§ Exercise requirements:
Out of the lines below, please list those that hold the string "crit".

(Records supplied begins)

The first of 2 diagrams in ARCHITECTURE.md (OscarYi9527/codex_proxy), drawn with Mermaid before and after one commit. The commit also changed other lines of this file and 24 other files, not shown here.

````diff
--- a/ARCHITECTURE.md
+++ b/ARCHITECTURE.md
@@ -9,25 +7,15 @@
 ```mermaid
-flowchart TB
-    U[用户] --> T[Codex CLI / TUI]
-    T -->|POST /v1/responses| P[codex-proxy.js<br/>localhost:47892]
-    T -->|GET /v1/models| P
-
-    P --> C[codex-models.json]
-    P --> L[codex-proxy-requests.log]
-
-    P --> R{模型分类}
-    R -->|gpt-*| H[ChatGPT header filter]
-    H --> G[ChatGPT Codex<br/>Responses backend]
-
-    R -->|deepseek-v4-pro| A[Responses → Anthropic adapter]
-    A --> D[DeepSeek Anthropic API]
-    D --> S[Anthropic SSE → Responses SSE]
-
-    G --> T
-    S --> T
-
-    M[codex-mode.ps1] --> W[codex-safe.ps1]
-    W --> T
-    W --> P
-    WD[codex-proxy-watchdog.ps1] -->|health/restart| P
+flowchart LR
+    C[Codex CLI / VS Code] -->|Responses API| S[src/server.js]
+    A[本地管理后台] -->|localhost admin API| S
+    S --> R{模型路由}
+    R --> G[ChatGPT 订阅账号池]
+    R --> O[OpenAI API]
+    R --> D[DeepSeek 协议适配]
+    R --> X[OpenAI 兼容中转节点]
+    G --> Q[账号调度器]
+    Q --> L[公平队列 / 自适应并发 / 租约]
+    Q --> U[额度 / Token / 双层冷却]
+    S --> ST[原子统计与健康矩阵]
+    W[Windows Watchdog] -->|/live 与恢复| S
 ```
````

(Records supplied ends)
(Records supplied begins)

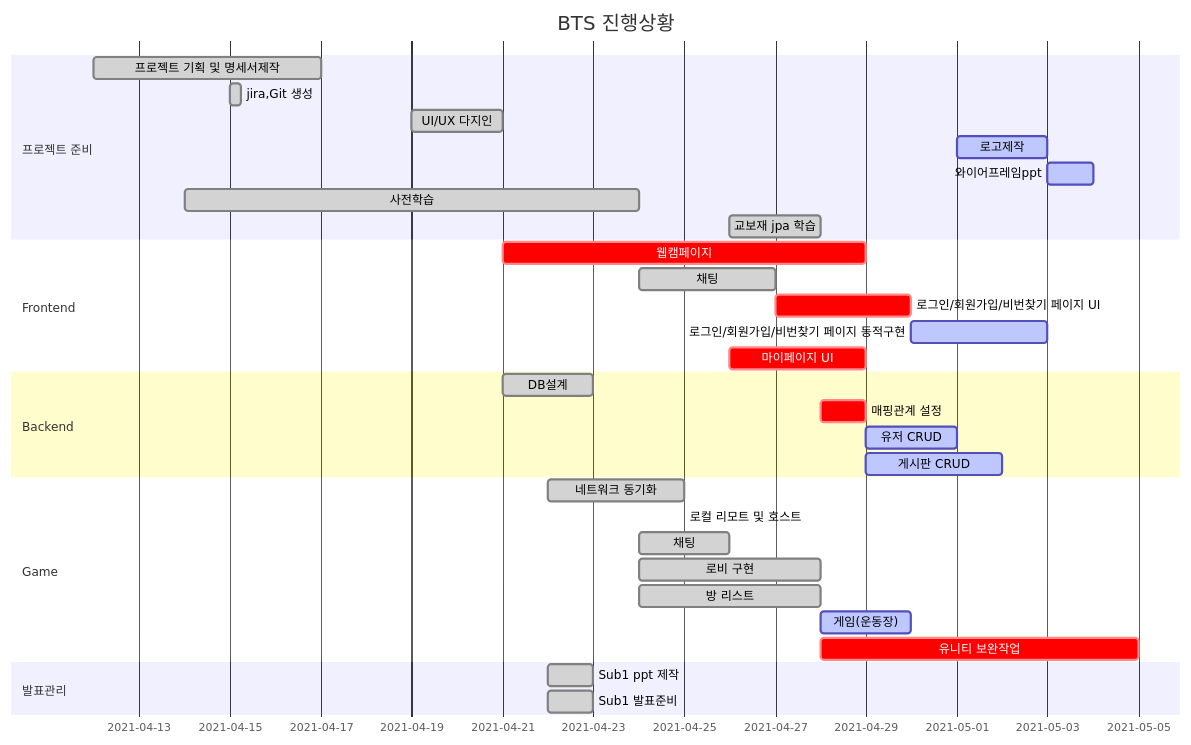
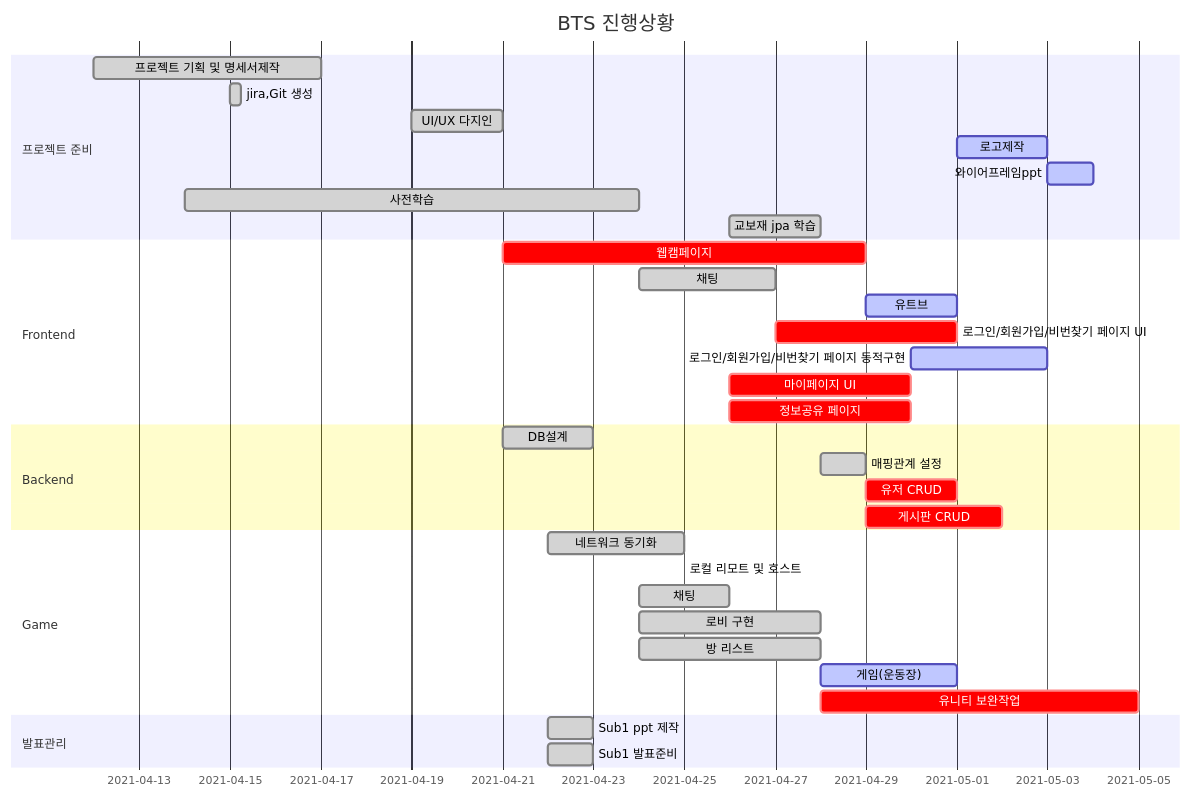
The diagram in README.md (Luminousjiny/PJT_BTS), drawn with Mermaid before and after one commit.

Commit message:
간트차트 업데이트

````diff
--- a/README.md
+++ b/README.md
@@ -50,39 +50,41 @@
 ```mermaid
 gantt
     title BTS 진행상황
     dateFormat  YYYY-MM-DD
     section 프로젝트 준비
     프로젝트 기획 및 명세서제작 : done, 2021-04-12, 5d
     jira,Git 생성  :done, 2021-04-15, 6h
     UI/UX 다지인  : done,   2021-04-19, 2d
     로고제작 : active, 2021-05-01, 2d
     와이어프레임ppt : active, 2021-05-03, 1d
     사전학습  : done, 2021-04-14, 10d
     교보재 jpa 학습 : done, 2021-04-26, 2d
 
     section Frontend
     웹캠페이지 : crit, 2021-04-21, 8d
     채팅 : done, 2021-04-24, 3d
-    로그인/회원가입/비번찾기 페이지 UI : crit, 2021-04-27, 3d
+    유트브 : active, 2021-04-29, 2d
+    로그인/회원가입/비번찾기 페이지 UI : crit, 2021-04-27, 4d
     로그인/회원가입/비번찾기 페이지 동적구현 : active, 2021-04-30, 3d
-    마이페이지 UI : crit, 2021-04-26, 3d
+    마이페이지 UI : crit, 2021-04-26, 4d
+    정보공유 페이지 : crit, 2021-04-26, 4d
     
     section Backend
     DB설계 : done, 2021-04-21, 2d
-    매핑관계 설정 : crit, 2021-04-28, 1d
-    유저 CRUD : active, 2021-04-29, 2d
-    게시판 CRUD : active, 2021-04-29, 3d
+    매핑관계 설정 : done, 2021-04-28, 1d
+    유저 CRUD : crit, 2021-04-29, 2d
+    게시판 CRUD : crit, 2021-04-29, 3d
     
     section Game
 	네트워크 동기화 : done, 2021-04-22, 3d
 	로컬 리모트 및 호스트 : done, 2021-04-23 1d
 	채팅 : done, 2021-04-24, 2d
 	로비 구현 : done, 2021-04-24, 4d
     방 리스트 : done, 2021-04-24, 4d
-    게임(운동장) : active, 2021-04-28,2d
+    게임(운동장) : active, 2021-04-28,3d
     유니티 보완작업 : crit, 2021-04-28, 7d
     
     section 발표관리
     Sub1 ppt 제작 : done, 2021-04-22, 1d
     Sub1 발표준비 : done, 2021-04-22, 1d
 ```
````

(Records supplied ends)

§ Response to this exercise:
     웹캠페이지 : crit, 2021-04-21, 8d
-    로그인/회원가입/비번찾기 페이지 UI : crit, 2021-04-27, 3d
+    로그인/회원가입/비번찾기 페이지 UI : crit, 2021-04-27, 4d
-    마이페이지 UI : crit, 2021-04-26, 3d
+    마이페이지 UI : crit, 2021-04-26, 4d
+    정보공유 페이지 : crit, 2021-04-26, 4d
-    매핑관계 설정 : crit, 2021-04-28, 1d
+    유저 CRUD : crit, 2021-04-29, 2d
+    게시판 CRUD : crit, 2021-04-29, 3d
     유니티 보완작업 : crit, 2021-04-28, 7d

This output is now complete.